But the shortage of pilots is at a crisis level, and there is also a shortage of aircraft mechanics of about 770,000 globally, not to mention numerous adjacent jobs, including dispatchers, air traffic controllers.
“If they don’t want to be pilots, we can get them into other professions. Right now, we’re short over two million engineers,” he said.
Daniels said that partnering with Atlas, the Barboza Space Center, along with a host of other organizations is bringing high-quality expertise to inspire local kids from preschool through college.
His Shades of Blue program gets students on track, mentors them every step of the way. If the math is hard, he said they offer strong support to make it easy.
“They have kids doing trigonometry and differential equations on how to measure dust devils on the surface of Mars,” he said. “Some are 1,700 feet tall.”
Daniels established Shades of Blue 20 years ago, an organization of pilots, engineers, scientists, and educators with chapters in numerous cities and states. Today, Black and Brown kids are getting into top fields just as he envisioned.
Recently, his niece made captain, and another young man from Ontario is part of his organization. Navy commander Victor J. Glover, Jr. was selected in 2013 as one of the astronauts to go up to SpaceX International Space Station.
“Those are the things we’re actually seeing from our successes, we have a lot of folks hired on with several different airlines. We have a proven track record,” he said.
For parents that want to get their kids involved, scholarships are available.

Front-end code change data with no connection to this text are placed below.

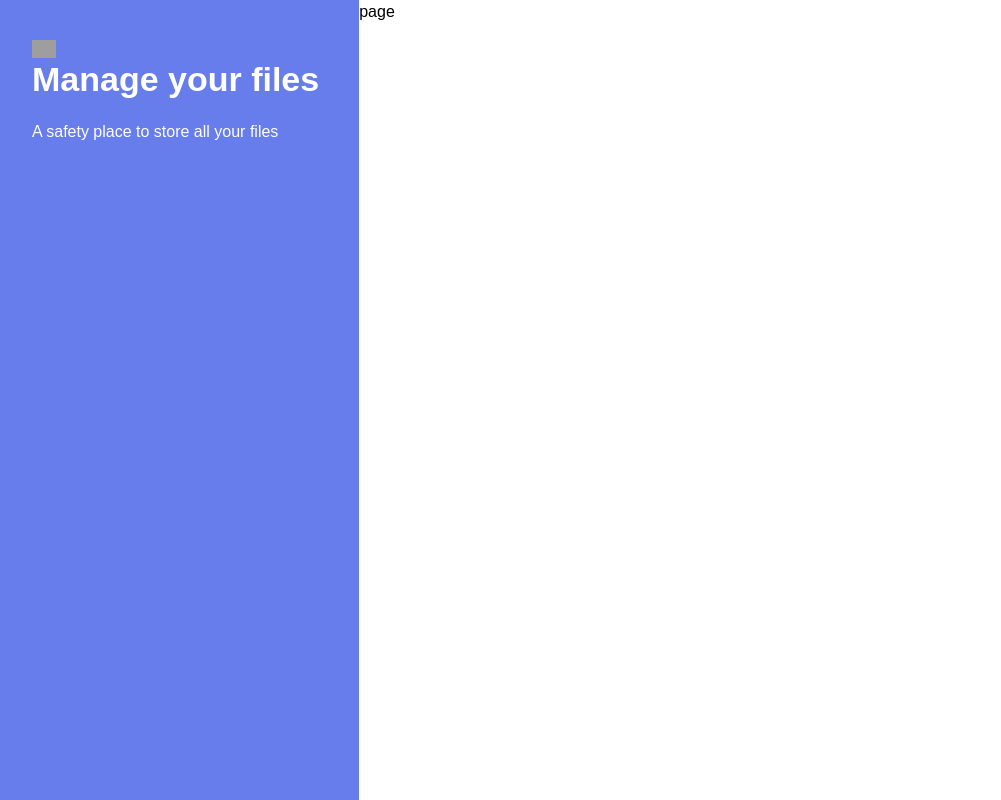
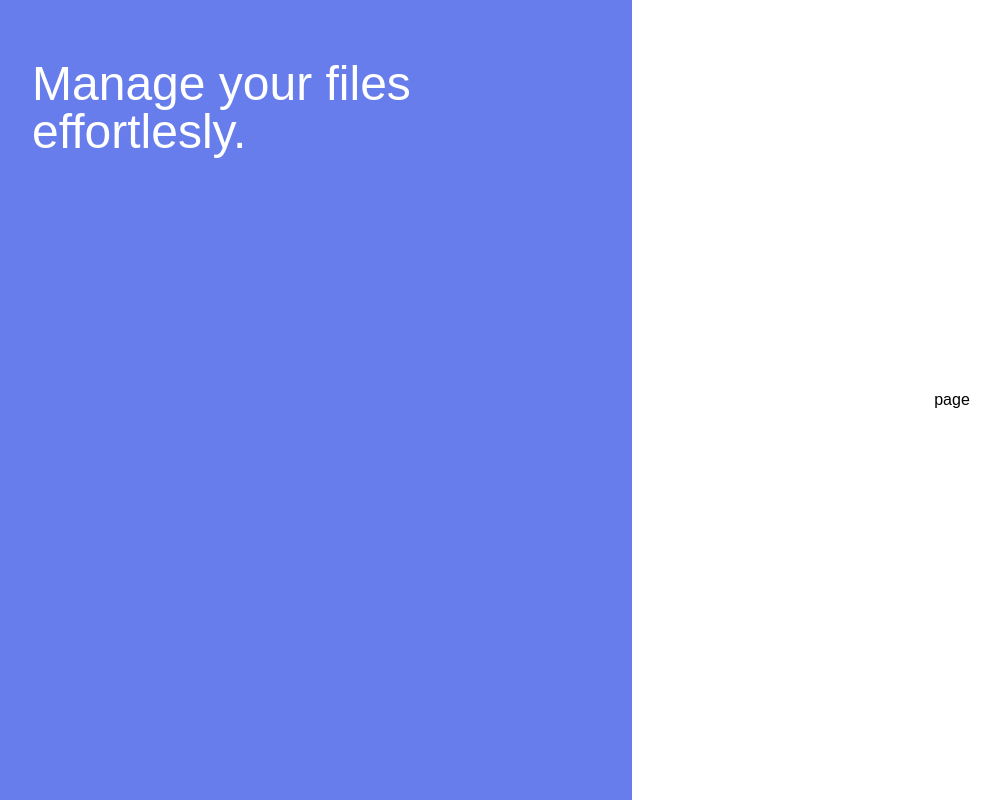
Before and after one commit to Hctor11/cloudwise, a Next.js app: page /sign-in in a window 1280 px wide. Shown: the whole page, without its empty margins (8-1009 px from the left). Built offline with nearby package versions, Linux system fonts and the light colour scheme; grey boxes are pictures that could not be loaded.

Commit message:
add bg image

```diff
--- a/app/(auth)/layout.tsx
+++ b/app/(auth)/layout.tsx
@@ -1,27 +1,20 @@
 import React from "react";
-import Image from "next/image";
 
 const Layout = ({ children }: { children: React.ReactNode }) => {
-  return <div className="flex min-h-screen">
-    <section className="bg-brand p-10">
-      <div>
-        <Image
-          src="/icon.svg"
-          alt="CloudWise Logo"
-          width={24}
-          height={24}
-        />
-
-        <div className="space-y-5 text-white">
-          <h1 className="h1">Manage your files</h1>
-          <p className="body-1">
-            A safety place to store all your files
-          </p>
+  return (
+    <div className=" flex min-h-screen flex-col  md:flex-row ">
+      <section className="flex-1 bg-brand p-10 flex justify-center ">
+        <div>
+          <div className="mt-5 space-y-5 text-white">
+            <h1 className="text-5xl">Manage your files effortlesly.</h1>
+          </div>
         </div>
+      </section>
+      <div className="flex-1 bg-white p-10 flex items-center justify-center">
+        {children}
       </div>
-    </section>
-    {children}
-    </div>;
+    </div>
+  );
 };
 
 export default Layout;
--- a/package.json
+++ b/package.json
@@ -6,7 +6,7 @@
     "dev": "next dev",
     "build": "next build",
     "start": "next start",
-    "lint": "next lint"
+    "lint": "next lint --fix"
   },
   "dependencies": {
     "next": "15.1.3",
```
Also changed, not shown: public/UI/login/bg-min.png (added).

“In my opinion, there’s a lot of diamonds in the rough out there, and I don’t want to leave any opportunity out for the kids,” he said.
For more information, see <http://www.aeropathways.com/>
To view Ed Dwight’s history, see <https://www.eddwight.com/>